The report warns that while the pathway is extremely narrow, rapid reductions in CO2 and other greenhouse gas pollutants could still enable us to limit warming to 1.5°C and thereby avoid the most catastrophic impacts of climate change.


After years of negotiations facilitated by the UNFCCC, including the Kyoto Protocol in 1997 and the Copenhagen Accord in 2009, a breakthrough was achieved with the Paris Agreement in 2015.

The agreement charted a new course in global climate efforts by bringing all nations together for the first time under a common framework to combat climate change. The agreement’s central aim is to keep the global temperature rise well below 2°C above pre-industrial levels while pursuing efforts to limit the increase to 1.5°C.
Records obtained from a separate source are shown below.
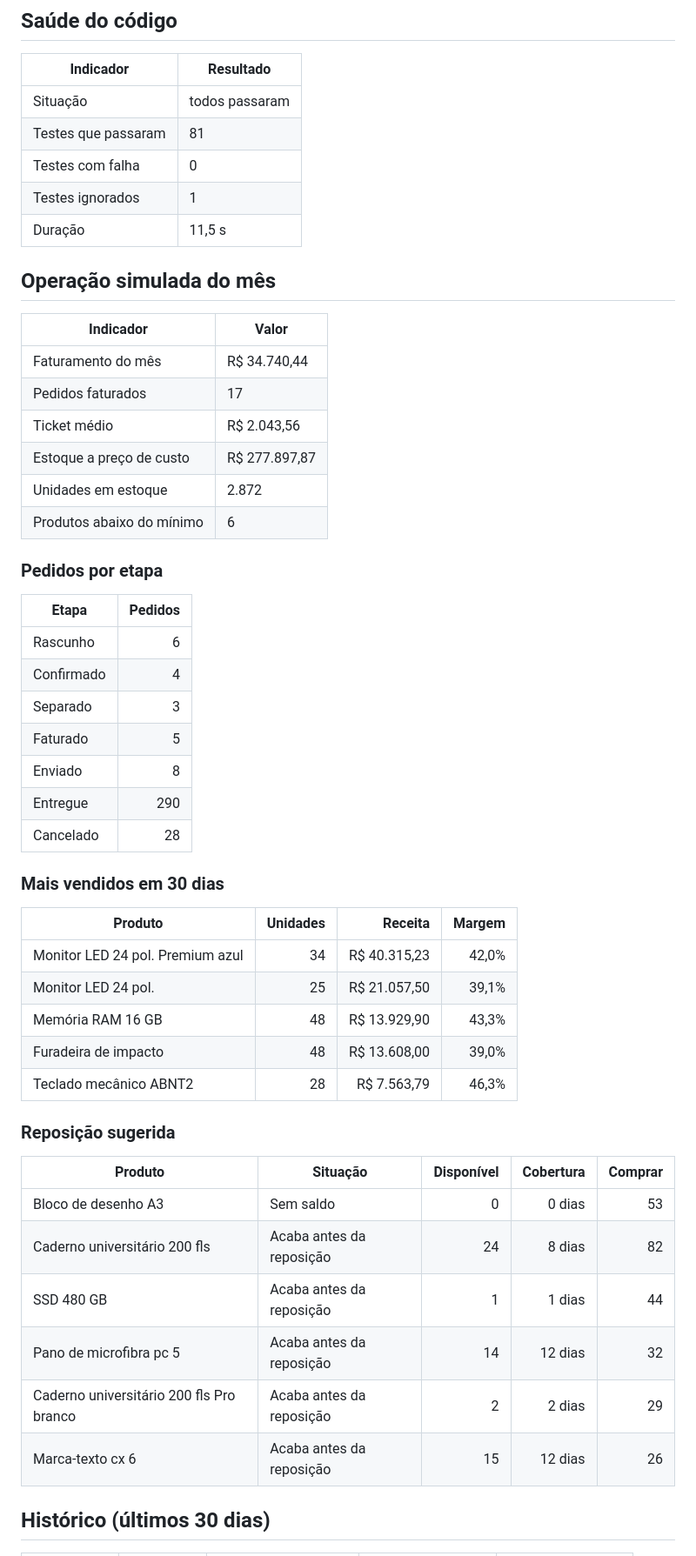
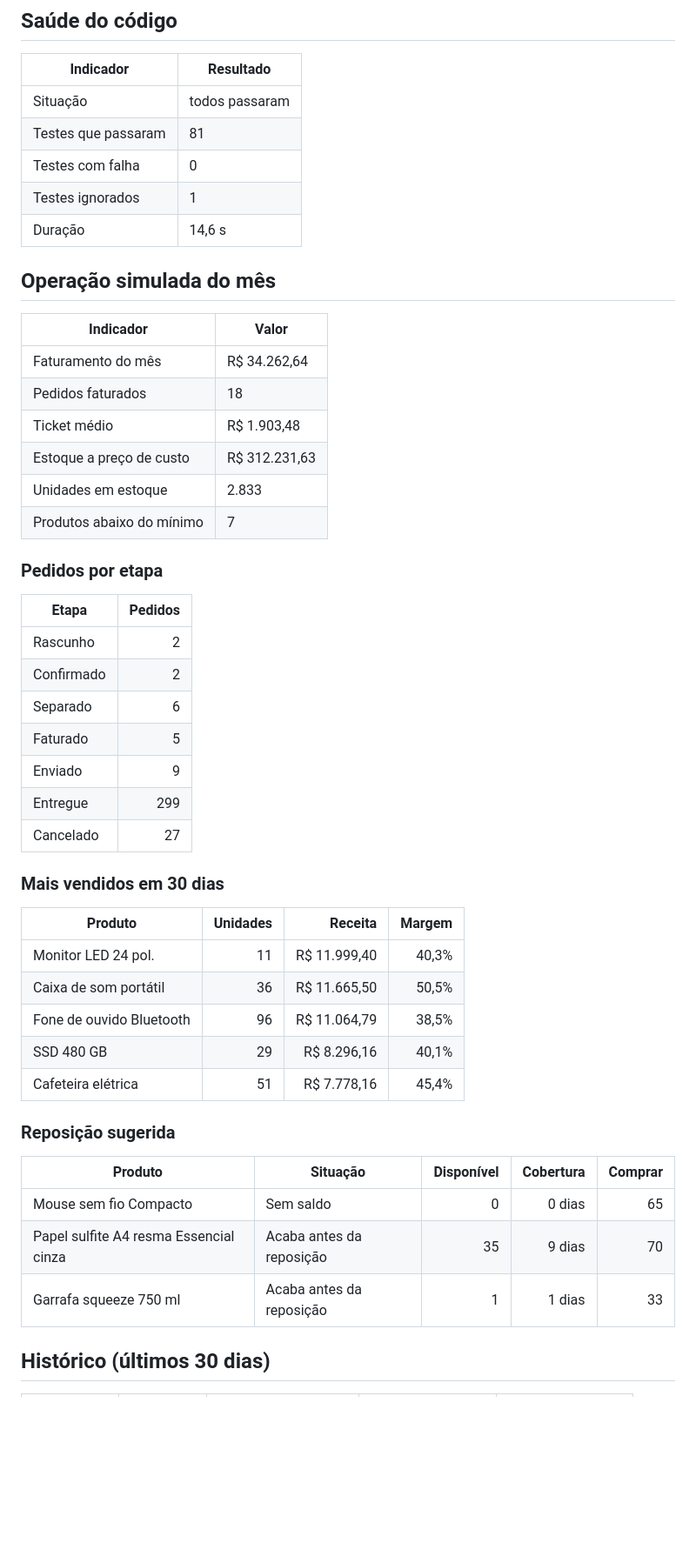
Before and after one commit to ravelroot/Order-and-Inventory-System, a Markdown page: docs/relatorio-diario.md, the part around one of its changes. Shown at 87% size. Drawn GitHub-style; blank space fills up the shorter version.

Commit message:
Relatório diário de 07/11/2026

```diff
--- a/docs/relatorio-diario.md
+++ b/docs/relatorio-diario.md
@@ -19,51 +19,48 @@ A operação abaixo é **simulada com dados fictícios**, gerados a cada dia com
 | Testes que passaram | 81 |
 | Testes com falha | 0 |
 | Testes ignorados | 1 |
-| Duração | 11,5 s |
+| Duração | 14,6 s |
 
 ## Operação simulada do mês
 
 | Indicador | Valor |
 |---|---|
-| Faturamento do mês | R$ 34.740,44 |
-| Pedidos faturados | 17 |
-| Ticket médio | R$ 2.043,56 |
-| Estoque a preço de custo | R$ 277.897,87 |
-| Unidades em estoque | 2.872 |
-| Produtos abaixo do mínimo | 6 |
+| Faturamento do mês | R$ 34.262,64 |
+| Pedidos faturados | 18 |
+| Ticket médio | R$ 1.903,48 |
+| Estoque a preço de custo | R$ 312.231,63 |
+| Unidades em estoque | 2.833 |
+| Produtos abaixo do mínimo | 7 |
 
 ### Pedidos por etapa
 
 | Etapa | Pedidos |
 |---|---:|
-| Rascunho | 6 |
-| Confirmado | 4 |
-| Separado | 3 |
+| Rascunho | 2 |
+| Confirmado | 2 |
+| Separado | 6 |
 | Faturado | 5 |
-| Enviado | 8 |
-| Entregue | 290 |
-| Cancelado | 28 |
+| Enviado | 9 |
+| Entregue | 299 |
+| Cancelado | 27 |
 
 ### Mais vendidos em 30 dias
 
 | Produto | Unidades | Receita | Margem |
 |---|---:|---:|---:|
-| Monitor LED 24 pol. Premium azul | 34 | R$ 40.315,23 | 42,0% |
-| Monitor LED 24 pol. | 25 | R$ 21.057,50 | 39,1% |
-| Memória RAM 16 GB | 48 | R$ 13.929,90 | 43,3% |
-| Furadeira de impacto | 48 | R$ 13.608,00 | 39,0% |
-| Teclado mecânico ABNT2 | 28 | R$ 7.563,79 | 46,3% |
+| Monitor LED 24 pol. | 11 | R$ 11.999,40 | 40,3% |
+| Caixa de som portátil | 36 | R$ 11.665,50 | 50,5% |
+| Fone de ouvido Bluetooth | 96 | R$ 11.064,79 | 38,5% |
+| SSD 480 GB | 29 | R$ 8.296,16 | 40,1% |
+| Cafeteira elétrica | 51 | R$ 7.778,16 | 45,4% |
 
 ### Reposição sugerida
 
 | Produto | Situação | Disponível | Cobertura | Comprar |
 |---|---|---:|---:|---:|
-| Bloco de desenho A3 | Sem saldo | 0 | 0 dias | 53 |
-| Caderno universitário 200 fls | Acaba antes da reposição | 24 | 8 dias | 82 |
-| SSD 480 GB | Acaba antes da reposição | 1 | 1 dias | 44 |
-| Pano de microfibra pc 5 | Acaba antes da reposição | 14 | 12 dias | 32 |
-| Caderno universitário 200 fls Pro branco | Acaba antes da reposição | 2 | 2 dias | 29 |
-| Marca-texto cx 6 | Acaba antes da reposição | 15 | 12 dias | 26 |
+| Mouse sem fio Compacto | Sem saldo | 0 | 0 dias | 65 |
+| Papel sulfite A4 resma Essencial cinza | Acaba antes da reposição | 35 | 9 dias | 70 |
+| Garrafa squeeze 750 ml | Acaba antes da reposição | 1 | 1 dias | 33 |
 
 ## Histórico (últimos 30 dias)
 
```
Also changed, not shown: other parts of docs/relatorio-diario.md (+2 -1 lines).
The agreement is based on national action plans, called Nationally Determined Contributions (NDCs), which are to be strengthened over time every five years starting in 2020. To help developing countries address the impacts of climate change, the agreement also reaffirms a commitment to mobilize $100 billion each year from public and private sources.


Despite the adoption of the Paris Agreement, given the enormity of the task of putting the world on a low-GHG emissions trajectory, progress has been slow. Each of the past five years were the hottest on record, and recent reports have found that global emissions continue to rise, even in light of the slowdown of the global economy due to COVID-19.

UK Prime Minister Boris Johnson, U.S. President Joe Biden, and UN Secretary-General António Guterres gather during COP26

Progress was severely impeded for several years when the previous administration withdrew from the agreement in June 2017–a forfeiture of global leadership that undermined efforts to stave off the worst effects of climate change. Within weeks of taking office in 2021, however, President Biden rejoined the Paris Agreement, announced a raft of ambitious climate actions, and called on world leaders to join him for a Leaders’ Climate Summit on Earth Day–April 21–to work on getting the world on track to meet countries’ climate commitments.

After a year-long delay due to the COVID-19 pandemic, world leaders, the private sector, and activists gathered for COP26 in Glasgow in November 2021 to take stock of progress, finalize the rules of the Paris Agreement, and chart a path forward. While leaders made some tangible progress, significant gaps remain, especially in the ambition and implementation of the pledges countries put forward. To keep temperatures from rising above 1.5°C, developed country emissions will need to continue to decrease rapidly, while emerging and developing countries such as China and India will need their emissions to quickly peak and then also similarly plummet. Unfortunately, that is still not the most likely scenario, and much more work will need to be done to ensure that national actions match international promises.

On the domestic front in the United States, President Biden established a new goal of reducing the country’s emissions by half by 2030 from a 2005 baseline. That ambitious goal is seen by experts as achievable with the right mix of climate regulation and legislation–assuming they can be passed and executed rapidly.